> _YOUR INSTRUCTIONS_: Should a line below contain the word "vertical", report it.

--- START ---

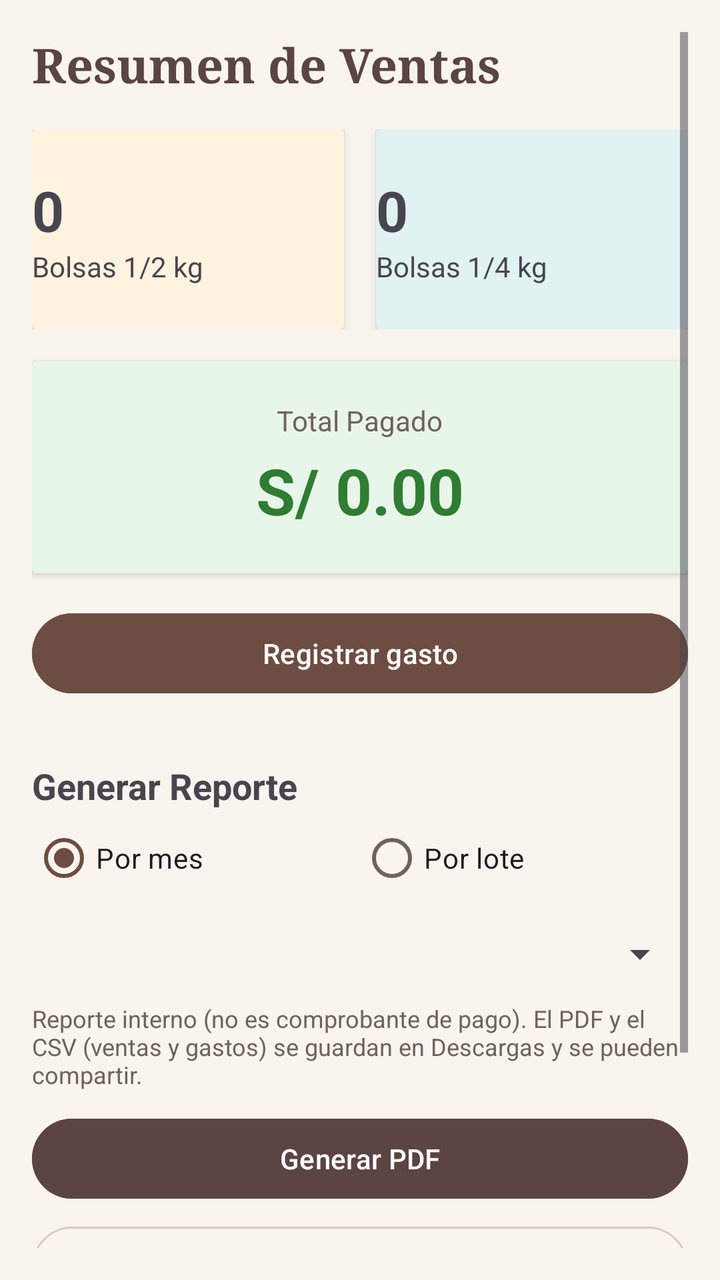
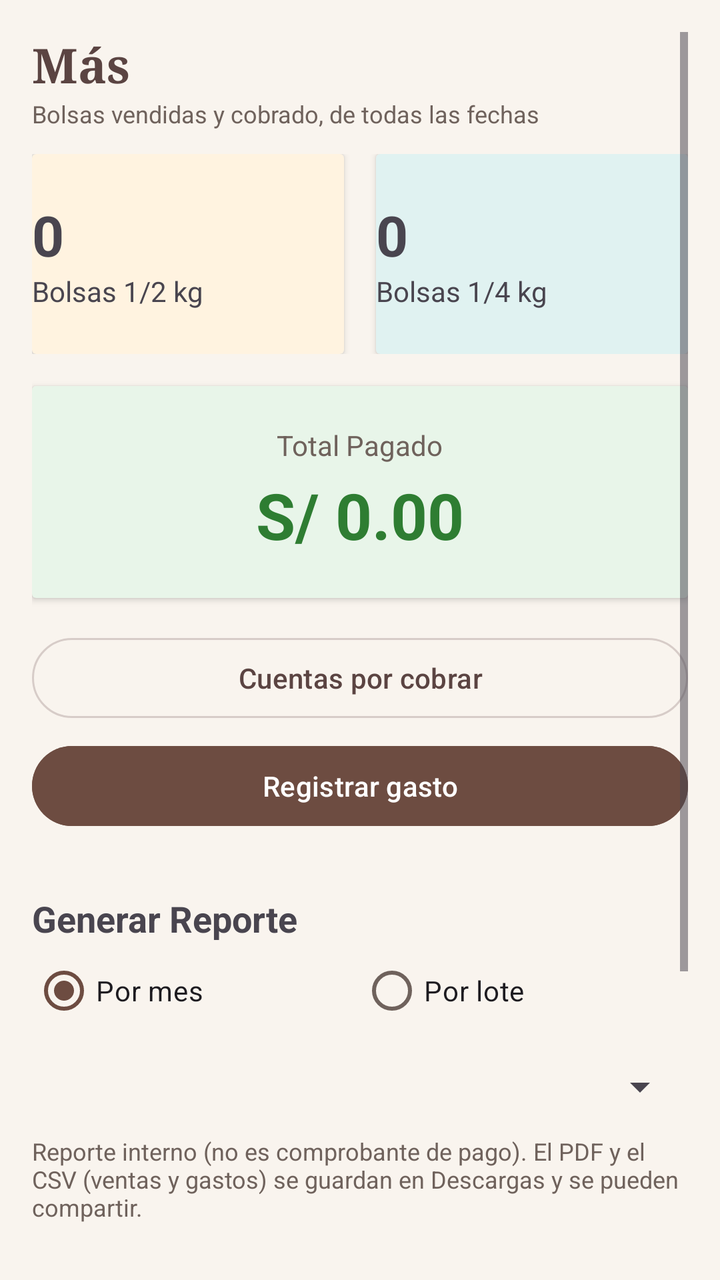

Two renders of the same Android screen: before a commit and after it. Below are the layout's source before the change and the commit's diff.
<!-- AndroidManifest.xml: application theme Theme.CajaiCafeAdministracion -->
<!-- res/layout/fragment_dashboard.xml -->
<?xml version="1.0" encoding="utf-8"?>
<ScrollView xmlns:android="http://schemas.android.com/apk/res/android"
    android:layout_width="match_parent"
    android:layout_height="match_parent"
    android:background="@color/fondo"
    android:padding="16dp">


    <LinearLayout
        android:orientation="vertical"
        android:layout_width="match_parent"
        android:layout_height="wrap_content">


        <TextView
            android:text="Resumen de Ventas"
            android:fontFamily="serif" android:textSize="24sp"
            android:textStyle="bold"
            android:textColor="@color/textoMarca"
            android:layout_marginBottom="16dp"
            android:layout_height="match_parent"  android:layout_width="match_parent"/>

        <LinearLayout
            android:orientation="horizontal"
            android:weightSum="2"
            android:layout_width="match_parent"
            android:layout_height="wrap_content">

            <androidx.cardview.widget.CardView
                android:layout_width="0dp"
                android:layout_weight="1"
                android:layout_height="100dp"
                android:layout_marginEnd="8dp"
                android:backgroundTint="@color/tarjetaNaranja">
                <LinearLayout
                    android:gravity="center"
                    android:orientation="vertical"
                    android:layout_width="match_parent"
                    android:layout_height="match_parent">
                    <TextView
                        android:id="@+id/tvTotalMedioKilo"
                        android:text="0"
                        android:textSize="28sp"
                        android:textStyle="bold" android:layout_height="wrap_content" android:layout_width="match_parent"/>
                    <TextView
                        android:text="Bolsas 1/2 kg"
                        android:textSize="14sp" android:layout_height="wrap_content" android:layout_width="match_parent"/>
                </LinearLayout>
            </androidx.cardview.widget.CardView>


            <androidx.cardview.widget.CardView
                android:layout_width="0dp"
                android:layout_weight="1"
                android:layout_height="100dp"
                android:layout_marginStart="8dp"
                android:backgroundTint="@color/tarjetaCeleste">
                <LinearLayout
                    android:gravity="center"
                    android:orientation="vertical"
                    android:layout_width="match_parent"
                    android:layout_height="match_parent">
                    <TextView
                        android:id="@+id/tvTotalCuartoKilo"
                        android:text="0"
                        android:textSize="28sp"
                        android:textStyle="bold" android:layout_height="wrap_content" android:layout_width="match_parent"/>
                    <TextView
                        android:text="Bolsas 1/4 kg"
                        android:textSize="14sp" android:layout_height="wrap_content" android:layout_width="match_parent"/>
                </LinearLayout>
            </androidx.cardview.widget.CardView>
        </LinearLayout>
        <androidx.cardview.widget.CardView
            android:layout_width="match_parent"
            android:layout_height="wrap_content"
            android:layout_marginTop="16dp"
            android:backgroundTint="@color/tarjetaVerde"> <LinearLayout
            android:layout_width="match_parent"
            android:layout_height="wrap_content"
            android:orientation="vertical"
            android:padding="20dp"
            android:gravity="center">

            <TextView
                android:text="Total Pagado"
                android:textSize="14sp"
                android:textColor="@color/textoSecundario"
                android:layout_width="wrap_content"
                android:layout_height="wrap_content"/>

            <TextView
                android:id="@+id/tvTotalDinero"
                android:text="S/ 0.00"
                android:textSize="32sp"
                android:textStyle="bold"
                android:textColor="@color/positivo"
                android:layout_marginTop="4dp"
                android:layout_width="wrap_content"
                android:layout_height="wrap_content"/>
        </LinearLayout>
        </androidx.cardview.widget.CardView>

        <Button
            android:id="@+id/btnRegistrarGasto"
            android:layout_width="match_parent"
            android:layout_height="wrap_content"
            android:layout_marginTop="16dp"
            android:backgroundTint="@color/cafeMedio"
            android:textColor="#FFFFFF"
            android:text="Registrar gasto" />

        <TextView
            android:text="Generar Reporte"
            android:layout_marginTop="30dp"
            android:textSize="18sp"
            android:textStyle="bold" android:layout_height="wrap_content"  android:layout_width="match_parent"/>

        <RadioGroup
            android:id="@+id/rgTipoReporte"
            android:orientation="horizontal"
            android:layout_width="match_parent"
            android:layout_height="wrap_content">
            <RadioButton
                android:id="@+id/rbPorMes"
                android:text="Por mes"
                android:checked="true"
                android:minHeight="48dp"
                android:layout_width="0dp"
                android:layout_weight="1"
                android:layout_height="wrap_content" />
            <RadioButton
                android:id="@+id/rbPorLote"
                android:text="Por lote"
                android:minHeight="48dp"
                android:layout_width="0dp"
                android:layout_weight="1"
                android:layout_height="wrap_content" />
        </RadioGroup>

        <Spinner
            android:id="@+id/spinnerReporte"
            android:layout_width="match_parent"
            android:layout_height="wrap_content"
            android:minHeight="48dp" />

        <TextView
            android:text="Reporte interno (no es comprobante de pago). El PDF y el CSV (ventas y gastos) se guardan en Descargas y se pueden compartir."
            android:textSize="12sp"
            android:textColor="@color/textoSecundario"
            android:layout_width="match_parent"
            android:layout_height="wrap_content" />

        <Button
            android:id="@+id/btnExportarPDF"
            android:layout_width="match_parent"
            android:layout_height="wrap_content"
            android:text="Generar PDF"
            android:backgroundTint="@color/cafeOscuro"
            android:textColor="#FFFFFF"
            android:layout_marginTop="10dp"/>

        <Button
            android:id="@+id/btnExportarCSV"
            style="?attr/materialButtonOutlinedStyle"
            android:layout_width="match_parent"
            android:layout_height="wrap_content"
            android:layout_marginTop="6dp"
            android:textColor="@color/textoMarca"
            android:text="Exportar CSV (Excel / Sheets)" />

        <TextView
            android:id="@+id/tvSesion"
            android:layout_width="match_parent"
            android:layout_height="wrap_content"
            android:layout_marginTop="30dp"
            android:textColor="@color/textoSecundario"
            android:textSize="14sp" />

        <Button
            android:id="@+id/btnCerrarSesion"
            style="?attr/materialButtonOutlinedStyle"
            android:layout_width="match_parent"
            android:layout_height="wrap_content"
            android:layout_marginTop="8dp"
            android:text="Cerrar sesión"
            android:textColor="@color/textoMarca" />

    </LinearLayout>
</ScrollView>
<!-- resources referenced by this layout -->
<resources>
  <color name="cafeMedio">#6D4C41</color>
  <color name="cafeOscuro">#5B4442</color>
  <color name="fondo">#F9F4EE</color>
  <color name="positivo">#2E7D32</color>
  <color name="tarjetaCeleste">#E0F2F1</color>
  <color name="tarjetaNaranja">#FFF3E0</color>
  <color name="tarjetaVerde">#E8F5E9</color>
  <color name="textoMarca">#5B4442</color>
  <color name="textoSecundario">#6F625C</color>
  <style name="Theme.CajaiCafeAdministracion" parent="Base.Theme.CajaiCafeAdministracion" />
  <style name="Base.Theme.CajaiCafeAdministracion" parent="Theme.Material3.DayNight.NoActionBar">
          <item name="colorPrimary">@color/marcaPrimario</item>
          <item name="colorOnPrimary">@color/marcaSobrePrimario</item>
          <item name="colorPrimaryContainer">@color/marcaContenedor</item>
          <item name="colorOnPrimaryContainer">@color/marcaSobreContenedor</item>
          <item name="colorSecondary">@color/marcaSecundario</item>
          <item name="colorOnSecondary">@color/marcaSobrePrimario</item>
          
          <item name="colorSecondaryContainer">@color/marcaContenedor</item>
          <item name="colorOnSecondaryContainer">@color/marcaSobreContenedor</item>
          <item name="colorTertiary">@color/positivo</item>
          <item name="android:colorBackground">@color/fondo</item>
          <item name="colorOnBackground">@color/texto</item>
          <item name="colorSurface">@color/superficie</item>
          <item name="colorOnSurface">@color/texto</item>
          <item name="colorOnSurfaceVariant">@color/textoSecundario</item>
          <item name="colorOutline">@color/borde</item>
          
          <item name="android:statusBarColor">@color/cafeProfundo</item>
          <item name="android:navigationBarColor">@color/cafeProfundo</item>
          <item name="android:windowLightStatusBar">false</item>
      </style>
  <color name="marcaPrimario">#6D4C41</color>
  <color name="marcaSobrePrimario">#FFFFFF</color>
  <color name="marcaContenedor">#F3E3D8</color>
  <color name="marcaSobreContenedor">#2B1F1D</color>
  <color name="marcaSecundario">#8D6E63</color>
  <color name="texto">#2B1F1D</color>
  <color name="superficie">#FFFFFF</color>
  <color name="borde">#D7CCC8</color>
  <color name="cafeProfundo">#3E2723</color>
</resources>

<!-- the commit's change to res/layout/fragment_dashboard.xml (unified diff, before → after) -->
@@ -12,13 +12,20 @@
         android:layout_height="wrap_content">
 
 
-        <TextView
-            android:text="Resumen de Ventas"
+        
+        <TextView
+            android:text="Más"
             android:fontFamily="serif" android:textSize="24sp"
             android:textStyle="bold"
             android:textColor="@color/textoMarca"
-            android:layout_marginBottom="16dp"
-            android:layout_height="match_parent"  android:layout_width="match_parent"/>
+            android:layout_height="wrap_content"  android:layout_width="match_parent"/>
+
+        <TextView
+            android:text="Bolsas vendidas y cobrado, de todas las fechas"
+            android:textSize="12sp"
+            android:textColor="@color/textoSecundario"
+            android:layout_marginBottom="12dp"
+            android:layout_height="wrap_content"  android:layout_width="match_parent"/>
 
         <LinearLayout
             android:orientation="horizontal"
@@ -102,10 +109,19 @@
         </androidx.cardview.widget.CardView>
 
         <Button
+            android:id="@+id/btnCuentasPorCobrarMas"
+            style="?attr/materialButtonOutlinedStyle"
+            android:layout_width="match_parent"
+            android:layout_height="wrap_content"
+            android:layout_marginTop="16dp"
+            android:textColor="@color/textoMarca"
+            android:text="Cuentas por cobrar" />
+
+        <Button
             android:id="@+id/btnRegistrarGasto"
             android:layout_width="match_parent"
             android:layout_height="wrap_content"
-            android:layout_marginTop="16dp"
+            android:layout_marginTop="6dp"
             android:backgroundTint="@color/cafeMedio"
             android:textColor="#FFFFFF"
             android:text="Registrar gasto" />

--- END ---

> _RESULT OF THIS TASK_:
        android:orientation="vertical"
                    android:orientation="vertical"
                    android:orientation="vertical"
            android:orientation="vertical"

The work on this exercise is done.